Jason-Roy-authorAbout Jason: Jason Roy, a Houston, Texas native, attended Sharpstown High School and is a graduate of Texas Southern University. In 2003, Jason completed his Bachelors of Science in Administration of Justice, which was the prelude to his pursuit of a career in law enforcement. In 2006, Jason joined the Houston Police Department, where he would eventually be promoted to the Crime Reduction Unit of the Gang Division in 2008. He was a member of this elite force until his career came to an abrupt end after being involved in a near fatal, high speed chase while in the line of duty. On May 3, 2011, Jason found himself fighting for his life once more after becoming trapped in the wreckage of his squad car. Continue Reading »

Bladder cancer mortality after spinal cord injury over 4 decades – Abstract

Published: March 5, 2015

urotoday logoBladder cancer mortality was not significantly increased for ventilator users, those with motor incomplete injuries, or those injured less than 10 years.

PURPOSE: To estimate the bladder cancer mortality in persons with spinal cord injury (SCI), as compared to the general population.

MATERIALS AND METHODS: Data and statistics were retrieved from the National SCI Statistical Center and National Center for Health Statistics. Continue Reading »

Spinal cord injury and SSD benefits

Published: February 25, 2015

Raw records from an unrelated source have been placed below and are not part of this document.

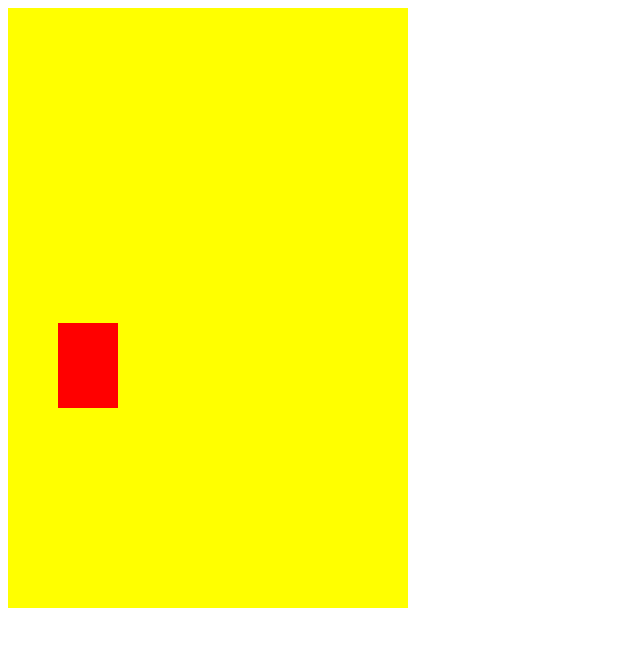
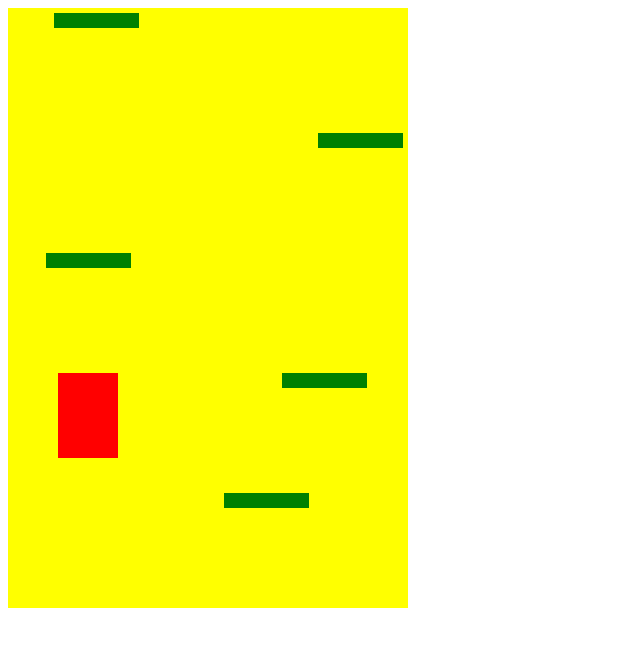
Before and after one commit to DMGamage/DoodleJump-JS-mini-game, a plain HTML site: page index.html in a window 1280 px wide. Shown: the whole page, without its empty margins (0-640 px from the left). Drawn offline with Linux system fonts and the light colour scheme.

Commit message:
Create a doodle and platforms

```diff
--- a/index.js
+++ b/index.js
@@ -2,7 +2,9 @@ document.addEventListener('DOMContentLoaded',()=>{
     const grid = document.querySelector('.grid');
     const doodler = document.createElement('div');
     let doodlerLeftSpace = 50;
-    let doodlerBottomSpace = 200;
+    let doodlerBottomSpace = 150;
+    let isGameOver =false;
+    let platformCount = 5 ;
 
     function createDoodler() {
         grid.appendChild(doodler);
@@ -12,6 +14,55 @@ document.addEventListener('DOMContentLoaded',()=>{
 
     }
 
-    createDoodler();
+//    class Platform{
+//     constructor(newPlatBottom){
+//         // this.bottom = newPlatBottom;
+//         // this.left = Math.random()*315;
+//         this.visual =document.createElement('div');
 
+//         const visual = this.visual;
+//         visual.classList.add('platform');
+//         this.style.left = Math.random()*315 + 'px';
+//         this.style.bottom = newPlatBottom + 'px';
+//         grid.appendChild(visual);
+//         }
+
+//    }
+
+   class Platform {
+    constructor(newPlatBottom) {
+      this.left = Math.random() * 315;
+      this.bottom = newPlatBottom;
+      this.visual = document.createElement('div');
+
+      const visual = this.visual;
+      visual.classList.add('platform');
+      visual.style.left = this.left + 'px';
+      visual.style.bottom = this.bottom + 'px';
+      grid.appendChild(visual);
+    }
+  }
+
+
+    function createPlatforms(){
+        for (let i =0;i<platformCount ;i++){
+            let platformGap = 600/platformCount;
+
+            let newPlatBottom = 100 + i*platformGap;
+            console.log(newPlatBottom);
+
+             new Platform(newPlatBottom);
+
+        }
+    }
+
+    function start(){
+        if (!isGameOver ){
+            createDoodler();
+            createPlatforms();
+        }
+    }
+
+    //attach button
+    start();
 })
--- a/style.css
+++ b/style.css
@@ -15,7 +15,7 @@
 .platform{
     width: 85px;
     height: 15px;
-    background-color: green;
+    background-color: green !important;
     position: absolute;
 
 }
```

Spinal cord injury and SSD benefitsBetween 12,000 and 20,000 people will sustain spinal cord injuries this year, according to the Centers for Disease Control and Prevention. Another 200,000 people, including many Chicago residents, already live with these injuries. While recovery is possible after some spinal cord injuries, severe injuries may cause paralysis and other permanent complications. If a spinal cord injury significantly restricts a person’s daily functioning and ability to work, the victim may be eligible for Social Security Disability benefits. Continue Reading »